I did warn the cast that we might anger people in this production, and that we may end up with people walking out. I am happy to say that was not the case. I was greeted with comments of praise for the production, some commenting that they could not see how it had been done differently in the past. One mother, who had attended with her sons, thanked me for telling the story so that her kids “finally got it.”
How do you pick your projects and productions? Is there any common thread? How have you evolved as a director?
When we talk about upcoming seasons, Meg Fofonoff (Founding Producing Director for Fiddlehead Theatre Company) and I consider many things. We discuss shows that we would like to do, what our audiences want to see, and shows that we can breathe new life into with our productions. We then look to see how shows might relate to one another. Usually, we try to find something that ties them together.
I hoped I have evolved as a director. If I haven’t I should probably stop directing. As humans age and time teaches. I would say that is the same as a director. We learn as we go along. Using life’s experiences we breathe life into characters on the stage.

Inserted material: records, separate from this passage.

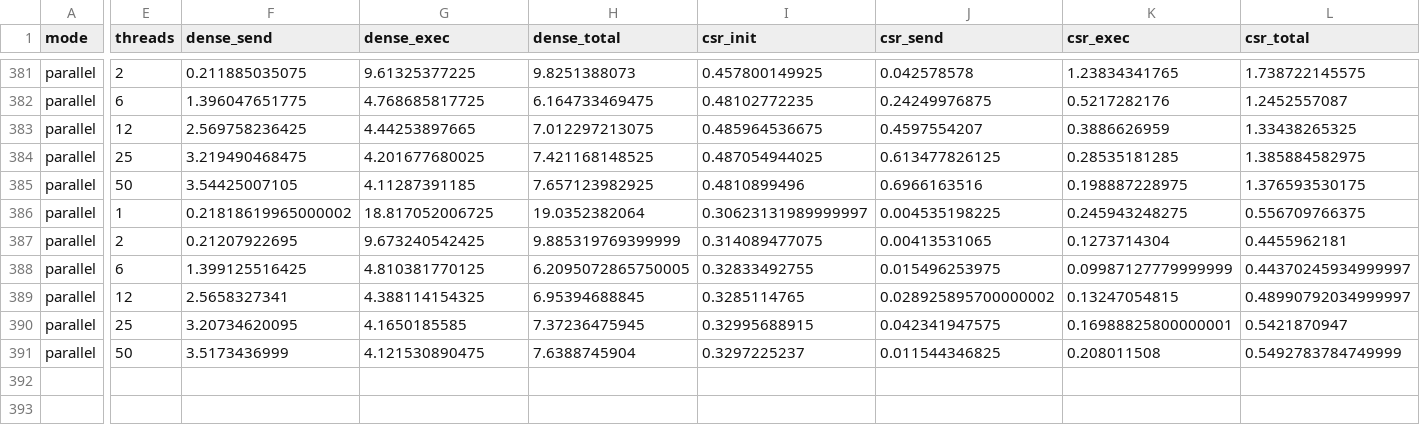
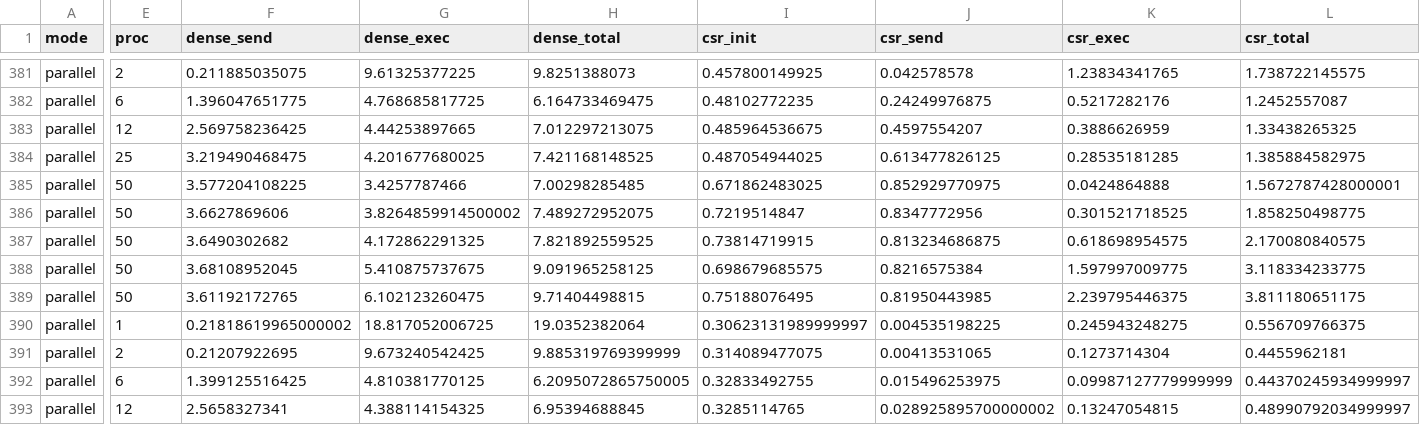
Before and after one commit to vtraik/parallel-systems, a CSV file: mpi/csv/benchmarks_sparse.csv, drawn as a sheet; only a part is shown, gaps mark what is left out; the shorter side is filled out with more unchanged rows; addresses are those after the commit; rows hold the shown columns only; the diff covers the shown part only; the diff names each change by its address in the sheet, - before the commit and + after, or states it on an @@ line.

```diff
--- a/mpi/csv/benchmarks_sparse.csv
+++ b/mpi/csv/benchmarks_sparse.csv
-E1: threads
+E1: proc
+row 385: parallel | 50 | 3.577204108225 | 3.4257787466 | 7.00298285485 | 0.671862483025 | 0.852929770975 | 0.0424864888 | 1.5672787428000001
+row 386: parallel | 50 | 3.6627869606 | 3.8264859914500002 | 7.489272952075 | 0.7219514847 | 0.8347772956 | 0.301521718525 | 1.858250498775
+row 387: parallel | 50 | 3.6490302682 | 4.172862291325 | 7.821892559525 | 0.73814719915 | 0.813234686875 | 0.618698954575 | 2.170080840575
+row 388: parallel | 50 | 3.68108952045 | 5.410875737675 | 9.091965258125 | 0.698679685575 | 0.8216575384 | 1.597997009775 | 3.118334233775
-F389 (dense_send): 3.54425007105
+F389 (dense_send): 3.61192172765
-G389 (dense_exec): 4.11287391185
+G389 (dense_exec): 6.102123260475
-H389 (dense_total): 7.657123982925
+H389 (dense_total): 9.71404498815
-I389 (csr_init): 0.4810899496
+I389 (csr_init): 0.75188076495
-J389 (csr_send): 0.6966163516
+J389 (csr_send): 0.81950443985
-K389 (csr_exec): 0.198887228975
+K389 (csr_exec): 2.239795446375
-L389 (csr_total): 1.376593530175
+L389 (csr_total): 3.811180651175
```
Also changed, not shown: 1 edited cell elsewhere in this file, 4 other files.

Do you have any favorite songs? Pick a lyric from this song that speaks to you as a person or artist.
Smile by Charlie Chaplin, and especially Judy Garland singing it. It is so simple in its lyrics, but goes straight to the heart for me. A career in the arts brings many ups and downs, so: “Smile what’s the use of crying, you’ll find that life is still worthwhile,/ If you just smile.”
What are some of the challenges for producing and directing theatre in Boston?
What do I say without out getting in trouble?
What are some of your hobbies? What do you do in your spare time?
Shopping. Shopping, SHOPPING!
Can you define spare time? I don’t think it is in my vocabulary.
If you could travel anywhere, where would you go? What would you do? What are three things that you would bring with you?
Probably anyplace I haven’t been yet. I love to explore new places. I have been lucky enough to do a lot of traveling in my life, both for business and pleasure. The more of the world I see, the more I want to see. As for the things I’d bring: I’ll quote Mae West (but it is four things): "A mink in the closet, a Jaguar in the garage, a tiger in the bedroom and a jackass to pay the bills.” I guess I could forget the Jaguar for now – Oh, and I’d prefer a stable.
What advice would you give to a young actor? To a young director? To a young audience member?
To the Actors and Directors: Follow your dreams, go out on limbs, listen and learn from everyone, and everything. Experience life, all aspects both good and bad. Have a life of experience you can draw from when you are creating characters and telling stories.
To the audience: SEE THEATRE, EVERYTHING you can. Things you’ve never heard of, by writers and directors you will never hear of again, featuring actors that aren’t your friends and family.
What is one thing that you could never give up? What is one thing that you wish that you could give up?
Cheese. I’m a Wisconsin boy – enough said.
Hmm – can’t think of anything – can I get back to you?
In what do you believe?
“I believe that children are our future, teach them well, and let them lead the way.”
Oh? That wasn’t a musical cue?
Do you have any upcoming projects?
Up Next: Showboat – that little show. Cast of 48, orchestra of 27, a boat, a car, a story spanning 40 years, featuring one of the most beautiful scores ever written.
I’m co-directing with my partner Meg Fofonoff. I can’t wait to start.
Also still finalizing next season’s line-up. It looks like it’s gonna be a “not to miss” season.
Do you have anything else to share with our ArtsImpulse readers?
I’m registered at Tiffany’s and gifts can be sent to me at . . . – I’ve probably shared enough – is anyone still reading this?